Chukaew, who is also a classical musician, teaches disabled children in his Elephant Education Program for Blind and Disabled Children, by using audible aids and the natural environment. He noticed that music caught the attention of his young blind students. So with the help of Kritsanapan Punsuk, a Thai volunteer, he decided to introduce his students to classical music and find out if an orchestra could help encourage these children.


The young musicians of the Thai Blind Orchestra are all visually impaired, many are blind and some have low vision. They are taught by 23-year-old Kritsanapan Punsuk, who also conducts the band, and other young music graduate volunteers. Punsuk says, "None of the children had any musical skills before. It’s not easy to teach them because they cannot read music scores or see the musical instruments." The children were introduced to a braille system to read music and are taught individually to memorize the positions of their fingers when playing their instruments. Some of the children need up to two years to learn how to play an instrument and perform music.


The orchestra is funded by several charitable organizations and all the musical instruments are donated. Every year, the orchestra performs several shows to raise funds and even appears on a live television show.


In 2016, the Thai Blind Orchestra performed a show at a Rotary Club ceremony held to raise funds to benefit the blind and visually impaired. Sixteen visually impaired children had been gathering for rehearsals since early May at the 'School for the Blind and the Blind with Multi-Handicapped' in the city of Lopburi province. The young musicians performed four classical Thai songs, including a song written by Thai King Bhumibol Adulyadej, as well as scores by Mozart during the event held at a Bangkok hotel. In every show they also perform a modern Thai song titled 'A Starfish Tale'. The last part of the song's lyrics goes: 'Don't be afraid to be unlike others. Although you are different, you are only yourself.'

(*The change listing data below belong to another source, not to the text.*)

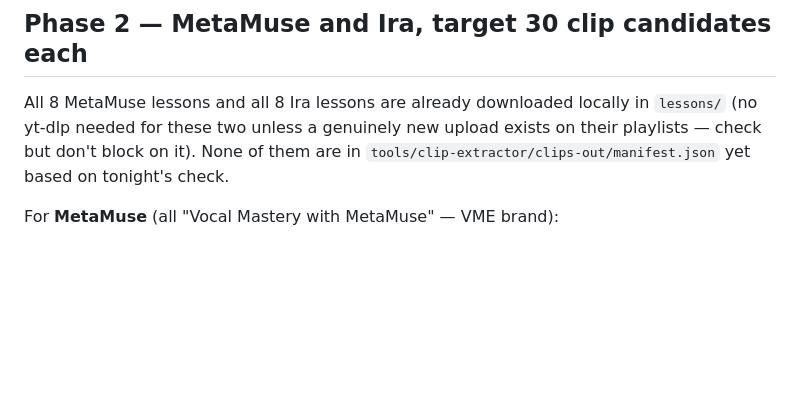
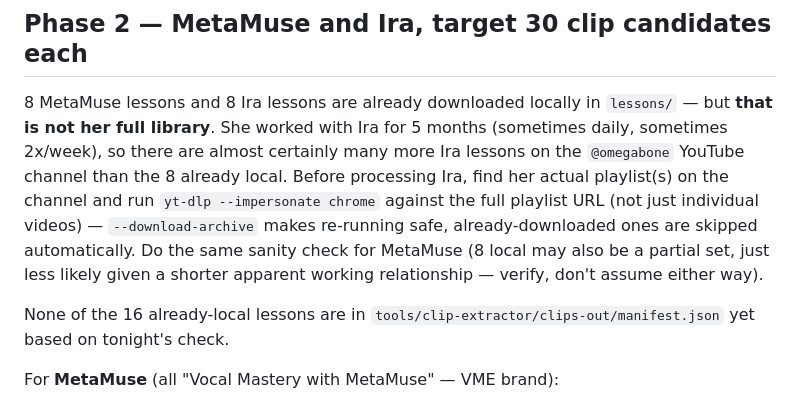
Before and after one commit to omegabone/omegabone, a Markdown page: tools/nightly-agent/TONIGHT.md, the part around the change. Rendered like a GitHub page; blank space fills up the shorter version.

Commit message:
Auto-commit: update TONIGHT.md

```diff
--- a/tools/nightly-agent/TONIGHT.md
+++ b/tools/nightly-agent/TONIGHT.md
@@ -25,10 +25,20 @@ of the special batch below.
 
 ## Phase 2 — MetaMuse and Ira, target 30 clip candidates each
 
-All 8 MetaMuse lessons and all 8 Ira lessons are already downloaded locally
-in `lessons/` (no yt-dlp needed for these two unless a genuinely new upload
-exists on their playlists — check but don't block on it). None of them are
-in `tools/clip-extractor/clips-out/manifest.json` yet based on tonight's
+8 MetaMuse lessons and 8 Ira lessons are already downloaded locally in
+`lessons/` — but **that is not her full library**. She worked with Ira for
+5 months (sometimes daily, sometimes 2x/week), so there are almost
+certainly many more Ira lessons on the `@omegabone` YouTube channel than
+the 8 already local. Before processing Ira, find her actual playlist(s) on
+the channel and run `yt-dlp --impersonate chrome` against the full
+playlist URL (not just individual videos) — `--download-archive` makes
+re-running safe, already-downloaded ones are skipped automatically. Do
+the same sanity check for MetaMuse (8 local may also be a partial set,
+just less likely given a shorter apparent working relationship — verify,
+don't assume either way).
+
+None of the 16 already-local lessons are in
+`tools/clip-extractor/clips-out/manifest.json` yet based on tonight's
 check.
 
 For **MetaMuse** (all "Vocal Mastery with MetaMuse" — VME brand):
```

In Thailand, Buddhist devotees believe in karma and attitudes towards disability suggest that disabled people are to surrender and accept their fate. In spite of this, Alongkot Chukaew and his volunteers have created the Thai Blind Orchestra with the aim of using music to encourage children and help change negative attitudes towards disability.